It’s just over a month until Election Day. That means several things: 1) TV watching in a battleground state like Virginia will become unbearable because of all the political ads; 2) emails requesting campaign contributions will only become more incessant; and 3) my endorsements ex cathedra from the City Church pulpit are coming soon. Okay, so the last of those items isn’t true. Nonetheless, the impending election has me thinking about our political moment. Specifically, it has me thinking about a hopeful, public faith conducted with civility at the local level.
I’ve never been a political junkie. I am bored by talking heads debating policy. As a pastor I’ve intentionally avoided taking partisan stands on candidates. I believe in a church united under the blood and by the Spirit of Christ, not through political affiliation. But I was helpfully challenged a few weeks ago by a blog post from Skye Jethani, who differentiates between being political and being partisan. He claims that pastors should be political, specifically in showing how the Bible guides the people of God to act in their common life together.
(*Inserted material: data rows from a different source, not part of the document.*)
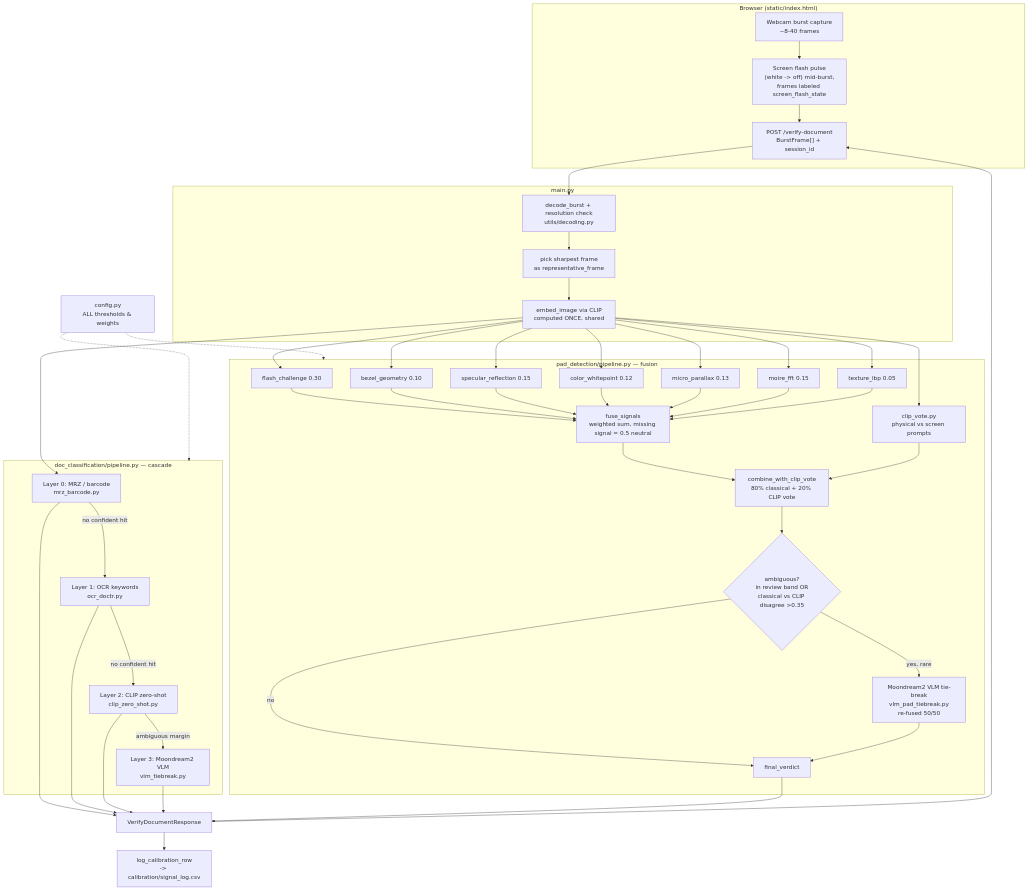
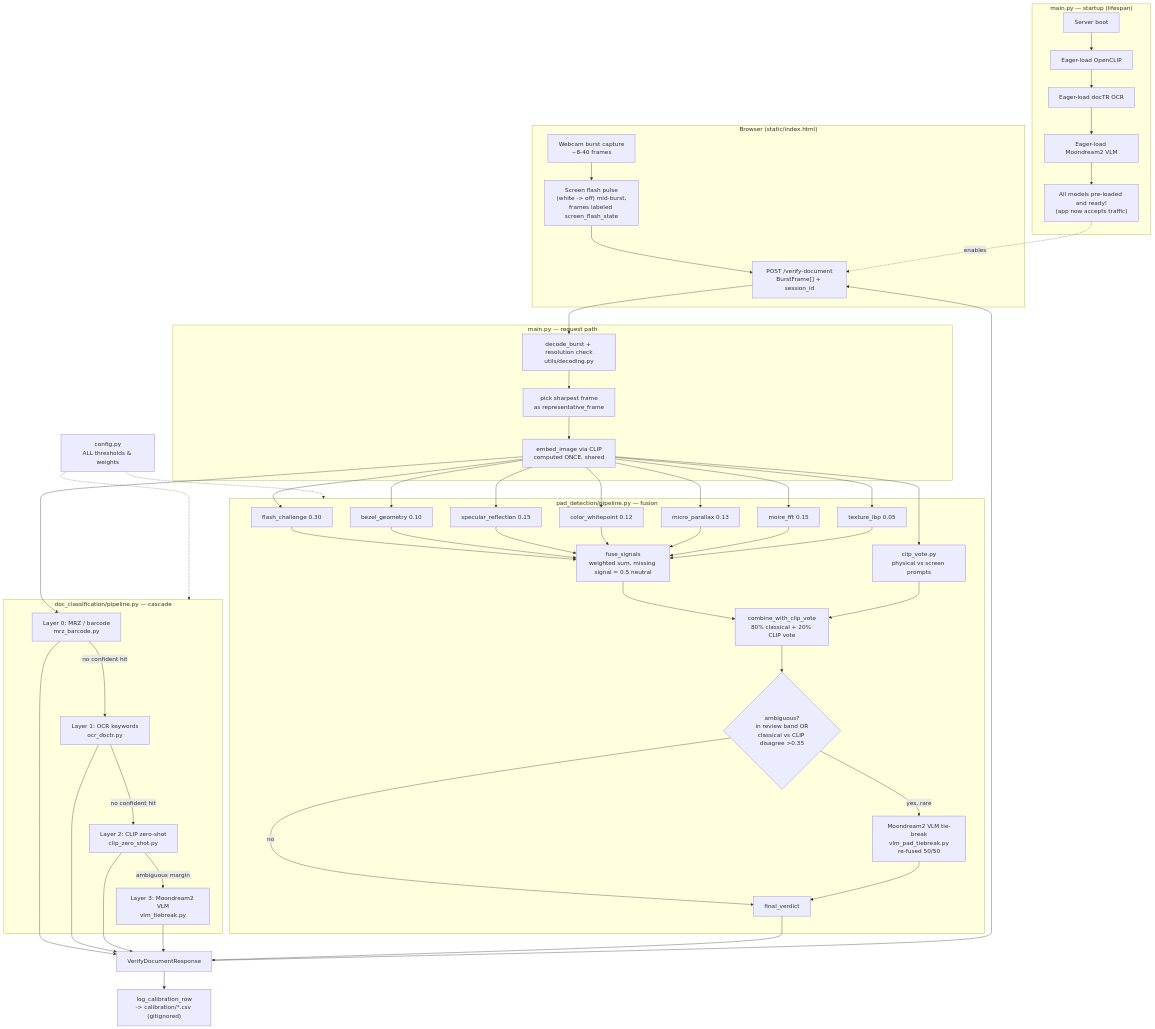
The diagram in README.md (AKPranav1/physical-vs-screen-id), drawn with Mermaid before and after one commit. The commit also changed other lines of this file, not shown here.

````diff
--- a/README.md
+++ b/README.md
@@ -33,46 +33,54 @@
 ```mermaid
 flowchart TD
+    subgraph Startup["main.py — startup (lifespan)"]
+        S0[Server boot] --> S1[Eager-load OpenCLIP]
+        S1 --> S2[Eager-load docTR OCR]
+        S2 --> S3[Eager-load Moondream2 VLM]
+        S3 --> S4["All models pre-loaded and ready!\n(app now accepts traffic)"]
+    end
+
     subgraph Client["Browser (static/index.html)"]
         A[Webcam burst capture\n~8-40 frames] --> B["Screen flash pulse\n(white -> off) mid-burst,\nframes labeled screen_flash_state"]
         B --> C["POST /verify-document\nBurstFrame[] + session_id"]
     end
 
-    subgraph API["main.py"]
+    subgraph API["main.py — request path"]
         C --> D[decode_burst + resolution check\nutils/decoding.py]
         D --> E[pick sharpest frame\nas representative_frame]
         E --> F[embed_image via CLIP\ncomputed ONCE, shared]
     end
 
     subgraph DocType["doc_classification/pipeline.py — cascade"]
         F --> G0[Layer 0: MRZ / barcode\nmrz_barcode.py]
         G0 -->|no confident hit| G1[Layer 1: OCR keywords\nocr_doctr.py]
         G1 -->|no confident hit| G2[Layer 2: CLIP zero-shot\nclip_zero_shot.py]
         G2 -->|ambiguous margin| G3[Layer 3: Moondream2 VLM\nvlm_tiebreak.py]
     end
 
     subgraph PAD["pad_detection/pipeline.py — fusion"]
         F --> H1[flash_challenge 0.30]
         F --> H2[bezel_geometry 0.10]
         F --> H3[specular_reflection 0.15]
         F --> H4[color_whitepoint 0.12]
         F --> H5[micro_parallax 0.13]
         F --> H6[moire_fft 0.15]
         F --> H7[texture_lbp 0.05]
         H1 & H2 & H3 & H4 & H5 & H6 & H7 --> I[fuse_signals\nweighted sum, missing signal = 0.5 neutral]
         F --> J[clip_vote.py\nphysical vs screen prompts]
         I --> K["combine_with_clip_vote\n80% classical + 20% CLIP vote"]
         J --> K
         K --> L{ambiguous?\nin review band OR\nclassical vs CLIP disagree >0.35}
         L -->|yes, rare| M[Moondream2 VLM tie-break\nvlm_pad_tiebreak.py\nre-fused 50/50]
         L -->|no| N[final_verdict]
         M --> N
     end
 
+    S4 -.enables.-> C
     G0 & G1 & G2 & G3 --> O[VerifyDocumentResponse]
     N --> O
-    O --> P[log_calibration_row\n-> calibration/signal_log.csv]
+    O --> P["log_calibration_row\n-> calibration/*.csv (gitignored)"]
     O --> C
 
     Q[config.py\nALL thresholds & weights] -.-> DocType
     Q -.-> PAD
 ```
````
He issues a call pastors “to engage the communal and social implications of the gospel rather than retreat into a hyper-individualized faith with no vision for the common good or application in the public square.”
Relatedly, a group of Christians have launched a movement called Public Faith aimed at catalyzing civic participation that moves beyond the moribund culture wars to foster engagement for the common good. They state: “We do not presume that there is one Christian way to vote, but we believe strongly that Christians should not leave their faith outside of the voting booth.” I agree. Our churches and our country need public faith. Faith that goes to the voting booth with deeply held belief. Our political arena need not be (in Father Neuhaus’ famous phrase) a naked public sphere, shed of all belief. It should be a public space where various perspectives are welcomed to robustly compete for the hearts and minds of other people.
Conducted with Civility
Public faith also requires civility. The degeneration of political conversation concerns me. Most contemporary political rhetoric is uncharitable, biting, and rude. Civility requires us to acknowledge that good, well-meaning people of faith can disagree on issues and candidates. There is no single way for people of faith to vote. I’m weary of statements like “A vote for X is really a vote for Y” which are logically untrue and seek to impugn the consciences of others.
I’m concerned that we have forgotten how to talk with people with whom we disagree–and that we simply don’t want to. We’ve come to love our polarized echo chambers of bias and spin. Meanwhile many of our political leaders are poor examples of the civil discourse that might lead to substantive solutions. They’re too busy trying to deliver soundbite-cum-burns. Following their lead, instantly we are ready with outrage and scorn. Our cynicism—eagerly fed by the sarcastic chum of "The Daily Show" or "Last Week Tonight with John Oliver"—renders dialogue all but impossible.
At the Local Level
Another important dimension to public faith in our political moment is involvement at the local level. As Massachusetts Congressman Tip O’Neil famously said, “All politics is local.” This is always true, but even more relevant during a year when many voters are dis-spirited about the options for President. Rather than throwing our hands up at the whole situation, we must see the critical importance of the down ticket races—Mayor, City Council, School Board. Particularly this year in Richmond—one of the few municipalities with an election as salacious as the national one—local races matter.
I’m encouraged by the apparent interest in local politics evidenced by participation at events like last week’s Mayorathon which drew crowds necessitating overflow rooms. I’m likewise encouraged by movements to catalyze civic involvement at School Board meetings, City Council meetings, and public transit meetings. I’m optimistic this is not simply quadrennial political enthusiasm but true momentum towards ongoing political participation at city, district, and neighborhood levels.
Hope Beyond This Polis
Even though it’s the first word in my thesis sentence above, I saved hope for last. It’s the most important. Politics is concerned with life in this polis (the Greek word for city). But the Christian hope is always aimed beyond this present city. As my friend and fellow Richmond pastor, Corey Widmer, wrote recently in a reflection on a similar topic, “Our hope for our world is no man, no ideology, no policy, but in the Lord Jesus Christ.”
Indeed, the Christian hope is in the God-man. The Christian hope is in a new heavens and a new earth. The Christian hope is in the polis of God. As the apostle Paul writes in Philippians to Christians like us struggling to live faithfully in the face of an often hostile empire: “Our citizenship is in heaven, and from it we await a Savior…” And: “Therefore live as citizens worthy of the gospel of Christ.”
Only the Christian hope—a hope beyond this polis—steadies us and guides us to the great and everlasting city of God.